* TASK DESCRIPTION *
In the entries below, the word "list" appears on some lines. Copy each of those lines.

-------- DATASET RECORDS --------

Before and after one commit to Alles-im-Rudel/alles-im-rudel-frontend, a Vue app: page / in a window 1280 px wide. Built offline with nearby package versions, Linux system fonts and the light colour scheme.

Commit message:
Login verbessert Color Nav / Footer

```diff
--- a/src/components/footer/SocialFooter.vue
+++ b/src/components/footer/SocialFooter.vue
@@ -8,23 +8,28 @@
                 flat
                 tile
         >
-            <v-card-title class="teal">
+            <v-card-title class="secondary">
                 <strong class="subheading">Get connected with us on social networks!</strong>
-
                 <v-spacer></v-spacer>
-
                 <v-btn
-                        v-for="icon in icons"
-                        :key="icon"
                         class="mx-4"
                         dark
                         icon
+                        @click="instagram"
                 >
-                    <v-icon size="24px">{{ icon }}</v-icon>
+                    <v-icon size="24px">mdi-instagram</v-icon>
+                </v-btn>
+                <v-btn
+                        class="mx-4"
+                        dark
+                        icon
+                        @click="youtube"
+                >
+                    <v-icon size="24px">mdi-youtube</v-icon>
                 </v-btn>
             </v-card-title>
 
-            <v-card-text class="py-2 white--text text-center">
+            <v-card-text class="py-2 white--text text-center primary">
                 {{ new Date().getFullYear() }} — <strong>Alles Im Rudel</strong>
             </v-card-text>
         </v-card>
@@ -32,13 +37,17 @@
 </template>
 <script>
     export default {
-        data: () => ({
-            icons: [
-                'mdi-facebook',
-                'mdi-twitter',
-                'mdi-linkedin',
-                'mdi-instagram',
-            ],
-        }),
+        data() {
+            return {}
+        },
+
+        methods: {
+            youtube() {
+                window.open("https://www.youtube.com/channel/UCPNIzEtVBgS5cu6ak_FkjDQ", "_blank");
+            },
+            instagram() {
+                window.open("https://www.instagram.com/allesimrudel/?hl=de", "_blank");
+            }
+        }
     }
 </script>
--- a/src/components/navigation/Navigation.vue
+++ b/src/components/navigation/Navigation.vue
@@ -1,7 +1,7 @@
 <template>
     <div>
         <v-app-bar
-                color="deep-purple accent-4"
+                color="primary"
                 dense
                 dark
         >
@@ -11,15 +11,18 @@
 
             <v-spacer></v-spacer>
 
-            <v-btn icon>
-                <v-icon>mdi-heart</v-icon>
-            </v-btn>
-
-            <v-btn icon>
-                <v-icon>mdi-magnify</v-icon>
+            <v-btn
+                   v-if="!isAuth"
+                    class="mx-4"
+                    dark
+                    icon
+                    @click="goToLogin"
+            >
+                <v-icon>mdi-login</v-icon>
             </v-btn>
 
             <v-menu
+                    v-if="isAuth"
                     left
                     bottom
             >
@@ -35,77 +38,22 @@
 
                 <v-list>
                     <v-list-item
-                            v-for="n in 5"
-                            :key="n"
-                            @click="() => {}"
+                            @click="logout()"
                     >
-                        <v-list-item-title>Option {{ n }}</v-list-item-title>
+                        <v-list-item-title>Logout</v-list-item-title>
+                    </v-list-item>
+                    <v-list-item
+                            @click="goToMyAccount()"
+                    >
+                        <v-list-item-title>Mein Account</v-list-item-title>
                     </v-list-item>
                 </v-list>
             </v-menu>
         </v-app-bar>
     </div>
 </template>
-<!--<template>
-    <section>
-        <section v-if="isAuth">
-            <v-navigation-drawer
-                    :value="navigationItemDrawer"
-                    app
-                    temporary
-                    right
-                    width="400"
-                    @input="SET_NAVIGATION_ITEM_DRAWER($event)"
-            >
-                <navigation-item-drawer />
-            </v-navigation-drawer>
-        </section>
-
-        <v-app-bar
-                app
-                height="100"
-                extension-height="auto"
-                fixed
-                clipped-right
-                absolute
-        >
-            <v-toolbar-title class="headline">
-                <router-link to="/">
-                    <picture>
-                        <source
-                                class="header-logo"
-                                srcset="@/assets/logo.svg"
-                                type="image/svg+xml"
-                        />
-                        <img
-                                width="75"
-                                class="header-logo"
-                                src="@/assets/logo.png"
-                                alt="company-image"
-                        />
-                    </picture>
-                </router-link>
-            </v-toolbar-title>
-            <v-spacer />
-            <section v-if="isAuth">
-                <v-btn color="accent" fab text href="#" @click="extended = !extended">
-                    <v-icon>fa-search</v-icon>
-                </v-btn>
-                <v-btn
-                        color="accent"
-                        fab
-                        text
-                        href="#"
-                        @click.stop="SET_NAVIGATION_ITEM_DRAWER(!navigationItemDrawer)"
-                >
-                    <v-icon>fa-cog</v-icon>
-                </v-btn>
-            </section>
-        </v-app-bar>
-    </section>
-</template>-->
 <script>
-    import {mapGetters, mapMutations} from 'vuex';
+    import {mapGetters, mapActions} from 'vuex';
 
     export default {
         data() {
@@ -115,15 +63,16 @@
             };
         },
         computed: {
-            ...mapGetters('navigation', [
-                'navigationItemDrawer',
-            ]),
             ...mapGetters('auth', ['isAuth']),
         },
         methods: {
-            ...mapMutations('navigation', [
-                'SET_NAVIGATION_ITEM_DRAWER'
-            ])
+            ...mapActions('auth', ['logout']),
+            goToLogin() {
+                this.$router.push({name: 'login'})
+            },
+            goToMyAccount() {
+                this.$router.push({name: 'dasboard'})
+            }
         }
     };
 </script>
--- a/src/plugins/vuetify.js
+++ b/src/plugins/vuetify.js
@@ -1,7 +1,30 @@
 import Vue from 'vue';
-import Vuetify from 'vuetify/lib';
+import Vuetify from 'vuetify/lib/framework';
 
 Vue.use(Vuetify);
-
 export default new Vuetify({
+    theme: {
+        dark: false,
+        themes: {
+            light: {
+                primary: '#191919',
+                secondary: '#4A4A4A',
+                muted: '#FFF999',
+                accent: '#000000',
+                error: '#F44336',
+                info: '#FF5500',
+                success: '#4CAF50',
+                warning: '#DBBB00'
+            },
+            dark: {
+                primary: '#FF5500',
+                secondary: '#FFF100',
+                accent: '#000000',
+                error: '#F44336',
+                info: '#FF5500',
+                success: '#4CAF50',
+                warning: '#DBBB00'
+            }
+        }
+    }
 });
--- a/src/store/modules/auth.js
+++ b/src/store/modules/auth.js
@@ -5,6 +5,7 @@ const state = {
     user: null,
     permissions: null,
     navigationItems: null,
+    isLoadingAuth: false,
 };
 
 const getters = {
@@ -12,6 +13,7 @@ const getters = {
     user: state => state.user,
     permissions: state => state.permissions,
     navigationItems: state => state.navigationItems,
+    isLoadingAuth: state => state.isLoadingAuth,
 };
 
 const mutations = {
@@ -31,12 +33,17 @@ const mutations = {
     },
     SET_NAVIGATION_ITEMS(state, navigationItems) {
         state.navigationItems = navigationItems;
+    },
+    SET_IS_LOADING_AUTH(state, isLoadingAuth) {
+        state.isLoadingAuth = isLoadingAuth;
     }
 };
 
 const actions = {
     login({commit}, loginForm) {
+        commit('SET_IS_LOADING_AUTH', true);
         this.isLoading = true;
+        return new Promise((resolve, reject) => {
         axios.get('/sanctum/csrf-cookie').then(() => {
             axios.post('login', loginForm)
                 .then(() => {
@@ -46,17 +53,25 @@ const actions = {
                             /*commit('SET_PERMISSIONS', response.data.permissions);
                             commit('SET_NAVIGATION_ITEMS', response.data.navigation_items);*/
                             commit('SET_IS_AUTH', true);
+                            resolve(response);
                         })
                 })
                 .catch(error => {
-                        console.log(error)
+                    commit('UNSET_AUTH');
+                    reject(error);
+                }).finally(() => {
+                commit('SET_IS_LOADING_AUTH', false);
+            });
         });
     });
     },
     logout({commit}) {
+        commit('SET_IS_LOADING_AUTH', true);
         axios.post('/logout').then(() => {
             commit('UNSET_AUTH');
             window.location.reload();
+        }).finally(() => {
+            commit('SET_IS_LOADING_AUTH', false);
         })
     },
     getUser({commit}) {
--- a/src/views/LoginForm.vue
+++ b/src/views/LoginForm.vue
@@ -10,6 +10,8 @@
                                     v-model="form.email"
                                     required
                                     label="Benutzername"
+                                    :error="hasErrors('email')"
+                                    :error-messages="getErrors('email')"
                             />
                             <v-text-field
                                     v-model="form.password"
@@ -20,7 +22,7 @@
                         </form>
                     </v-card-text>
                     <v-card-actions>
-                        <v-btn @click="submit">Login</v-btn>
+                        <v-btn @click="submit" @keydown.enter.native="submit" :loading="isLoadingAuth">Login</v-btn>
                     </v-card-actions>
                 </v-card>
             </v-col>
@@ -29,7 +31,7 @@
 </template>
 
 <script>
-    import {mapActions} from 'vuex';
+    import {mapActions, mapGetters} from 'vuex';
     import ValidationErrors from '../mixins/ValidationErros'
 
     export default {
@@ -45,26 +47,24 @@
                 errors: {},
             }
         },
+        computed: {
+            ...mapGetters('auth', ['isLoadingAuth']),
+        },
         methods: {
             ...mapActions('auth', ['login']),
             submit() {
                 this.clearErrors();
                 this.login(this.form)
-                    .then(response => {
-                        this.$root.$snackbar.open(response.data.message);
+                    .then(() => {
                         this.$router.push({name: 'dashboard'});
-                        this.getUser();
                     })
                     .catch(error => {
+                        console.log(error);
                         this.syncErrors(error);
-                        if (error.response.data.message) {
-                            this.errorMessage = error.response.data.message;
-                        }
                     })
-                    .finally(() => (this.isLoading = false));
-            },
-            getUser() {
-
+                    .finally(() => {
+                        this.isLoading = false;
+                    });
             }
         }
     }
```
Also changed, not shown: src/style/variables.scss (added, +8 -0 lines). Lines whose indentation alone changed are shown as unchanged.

--------

* ANSWER SECTION *
                 <v-list>
                     <v-list-item
-                        <v-list-item-title>Option {{ n }}</v-list-item-title>
+                        <v-list-item-title>Logout</v-list-item-title>
+                    </v-list-item>
+                    <v-list-item
+                        <v-list-item-title>Mein Account</v-list-item-title>
                     </v-list-item>
                 </v-list>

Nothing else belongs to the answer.